Under the terms of the agreement, Canal Plus will pay Sacem "all sums due for 2017" and submit details of the works used so that collections "can be distributed as soon as possible to the creators and publishers concerned."
In return, Sacem is dropping all pending legal proceedings and has also entered into a new agreement with Canal Plus that carries a minimum duration of two years, beginning January 1 2018.
"Once again, Sacem has demonstrated the importance of the collective management model in defending the rights of creators," said CEO Jean-Noël Tronc in a statement.
"We hope that the strategic repositioning of Canal Plus Group will allow it to successfully re-establish itself to the benefit of the entire creative ecosystem," he went on to say.
"With this agreement, our group renews its commitment to the financing of creation and support of authors in France," added Jean-Christophe Thiery, chairman of the Canal Plus Group Management Board.
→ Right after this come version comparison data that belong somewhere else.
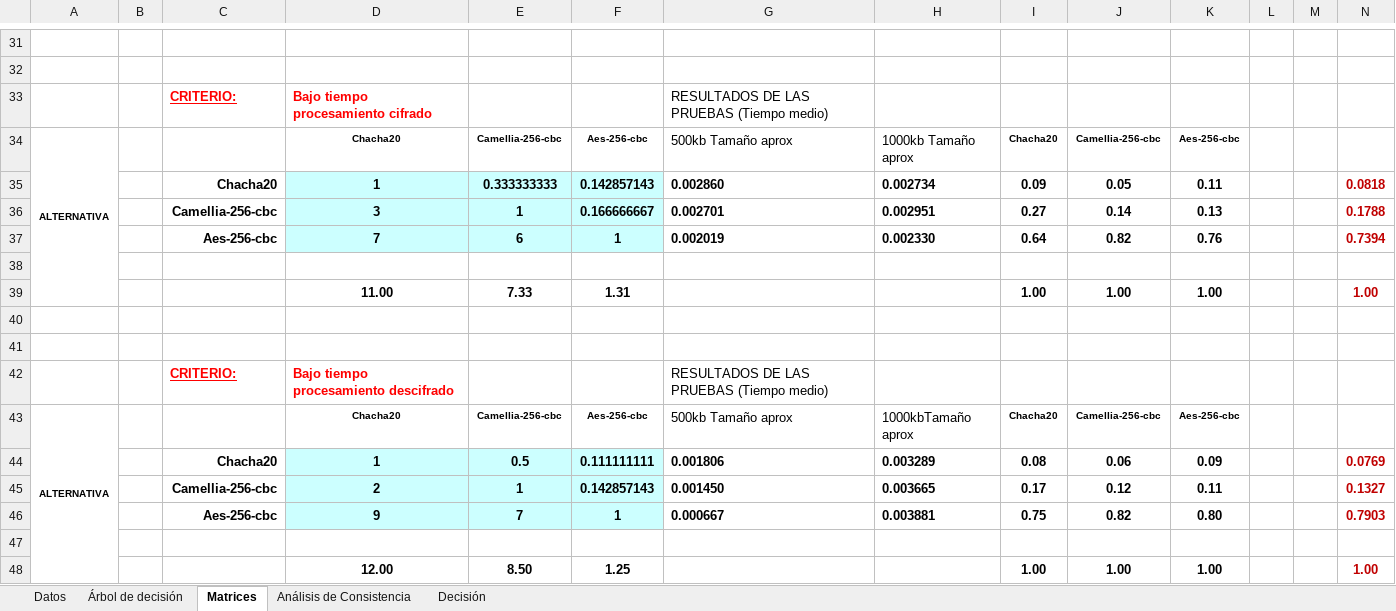
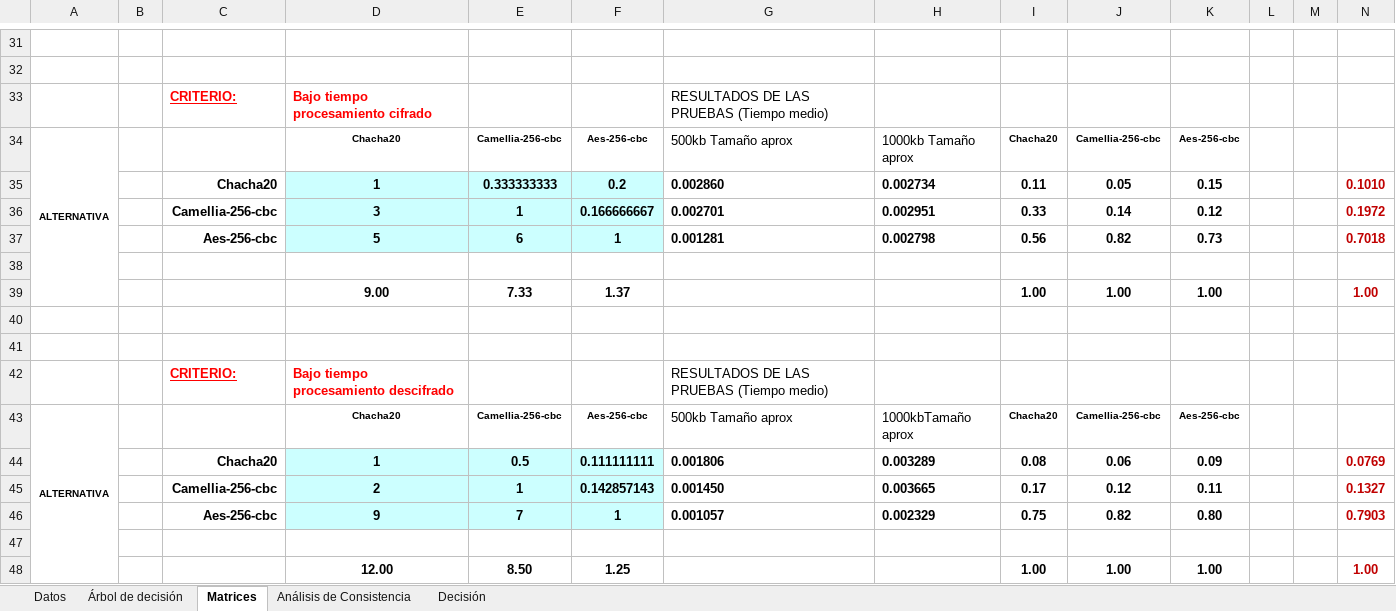
Before and after one commit to Sec-Team-2/CAI3, an Excel workbook: Consulta2/AHP.xlsx, sheet Matrices, drawn as a sheet; only a part is shown, gaps mark what is left out; values as stored, in another font and other column widths than the file's, no borders; removed rows and columns are numbered as before the commit, all else as after; the diff names each change by its address in the sheet, - before the commit and + after, or states it on an @@ line.

```diff
--- a/Consulta2/AHP.xlsx (sheet Matrices)
+++ b/Consulta2/AHP.xlsx (sheet Matrices)
-F35: 0.142857143
+F35: 0.2
-I35: 0.09
+I35: 0.11
-K35: 0.11
+K35: 0.15
-N35: 0.0818
+N35: 0.1010
-I36: 0.27
+I36: 0.33
-K36: 0.13
+K36: 0.12
-N36: 0.1788
+N36: 0.1972
-row 37:  |  | Aes-256-cbc | 7 | 6 | 1 | 0.002019 | 0.002330 | 0.64 | 0.82 | 0.76 |  |  | 0.7394
+row 37:  |  | Aes-256-cbc | 5 | 6 | 1 | 0.001281 | 0.002798 | 0.56 | 0.82 | 0.73 |  |  | 0.7018
-D39: 11.00
+D39: 9.00
-F39: 1.31
+F39: 1.37
-G46: 0.000667
+G46: 0.001057
-H46: 0.003881
+H46: 0.002329
```
Also changed, not shown: sheet Análisis de Consistencia, sheet Decisión, 3 other files.
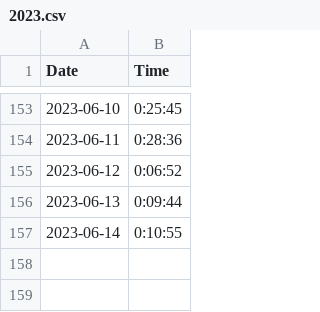
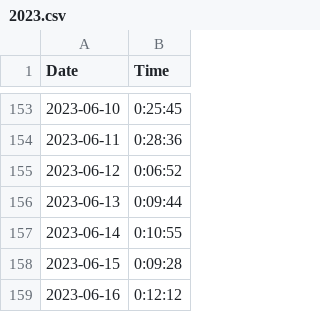
Before and after one commit to tsmall/crosswords, a CSV file: 2023.csv, drawn as a sheet; only a part is shown, gaps mark what is left out; the diff names each change by its address in the sheet, - before the commit and + after, or states it on an @@ line.

```diff
--- a/2023.csv
+++ b/2023.csv
+row 158: 2023-06-15 | 0:09:28
+row 159: 2023-06-16 | 0:12:12
```
Also changed, not shown: wordle.csv.
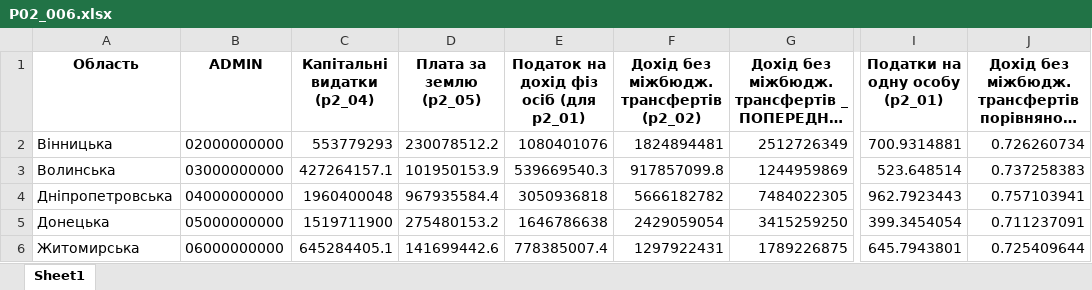
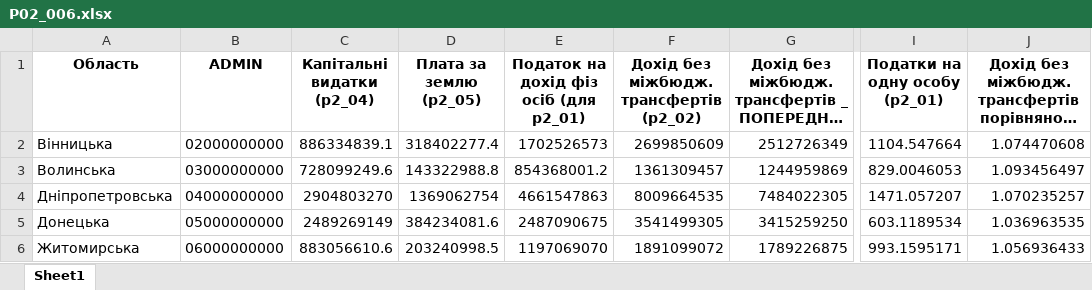
Before and after one commit to regional-development/index-2020-3, an Excel workbook: data/interim/P2/P02_006.xlsx, sheet Sheet1, drawn as a sheet; only a part is shown, gaps mark what is left out; long unchanged cells end in …; values as stored, in another font and other column widths than the file's, no borders; the diff covers the shown part only; the diff names each change by its address in the sheet, - before the commit and + after, or states it on an @@ line.

```diff
--- a/data/interim/P2/P02_006.xlsx (sheet Sheet1)
+++ b/data/interim/P2/P02_006.xlsx (sheet Sheet1)
-C2 (Капітальні видатки (p2_04)): 553779293
+C2 (Капітальні видатки (p2_04)): 886334839.1
-D2 (Плата за землю (p2_05)): 230078512.2
+D2 (Плата за землю (p2_05)): 318402277.4
-E2: 1080401076
+E2: 1702526573
-F2: 1824894481
+F2: 2699850609
-I2 (Податки на одну особу (p2_01)): 700.9314881
+I2 (Податки на одну особу (p2_01)): 1104.547664
-J2: 0.726260734
+J2: 1.074470608
-C3 (Капітальні видатки (p2_04)): 427264157.1
+C3 (Капітальні видатки (p2_04)): 728099249.6
-D3 (Плата за землю (p2_05)): 101950153.9
+D3 (Плата за землю (p2_05)): 143322988.8
-E3: 539669540.3
+E3: 854368001.2
-F3: 917857099.8
+F3: 1361309457
-I3 (Податки на одну особу (p2_01)): 523.648514
+I3 (Податки на одну особу (p2_01)): 829.0046053
-J3: 0.737258383
+J3: 1.093456497
-C4 (Капітальні видатки (p2_04)): 1960400048
+C4 (Капітальні видатки (p2_04)): 2904803270
-D4 (Плата за землю (p2_05)): 967935584.4
+D4 (Плата за землю (p2_05)): 1369062754
-E4: 3050936818
+E4: 4661547863
-F4: 5666182782
+F4: 8009664535
-I4 (Податки на одну особу (p2_01)): 962.7923443
+I4 (Податки на одну особу (p2_01)): 1471.057207
-J4: 0.757103941
+J4: 1.070235257
-C5 (Капітальні видатки (p2_04)): 1519711900
+C5 (Капітальні видатки (p2_04)): 2489269149
-D5 (Плата за землю (p2_05)): 275480153.2
+D5 (Плата за землю (p2_05)): 384234081.6
-E5: 1646786638
+E5: 2487090675
-F5: 2429059054
+F5: 3541499305
-I5 (Податки на одну особу (p2_01)): 399.3454054
+I5 (Податки на одну особу (p2_01)): 603.1189534
-J5: 0.711237091
+J5: 1.036963535
-C6 (Капітальні видатки (p2_04)): 645284405.1
+C6 (Капітальні видатки (p2_04)): 883056610.6
-D6 (Плата за землю (p2_05)): 141699442.6
+D6 (Плата за землю (p2_05)): 203240998.5
-E6: 778385007.4
+E6: 1197069070
-F6: 1297922431
+F6: 1891099072
-I6 (Податки на одну особу (p2_01)): 645.7943801
+I6 (Податки на одну особу (p2_01)): 993.1595171
-J6: 0.725409644
+J6: 1.056936433
```
Also changed, not shown: 114 edited cells elsewhere in this sheet, 1 other file.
The benefits of the deal also extend beyond France with just under 20,000 of Sacem's 161,000 members coming from outside the country. In 2016, the organization -- which represents over 118 million works and some of the world's most successful songwriters -- generated record revenues of €1.37 billion ($1.5 billion) and paid out €1.2 billion ($1.3 billion) to members and affiliate neighbouring rights organizations (up 2 percent on 2015).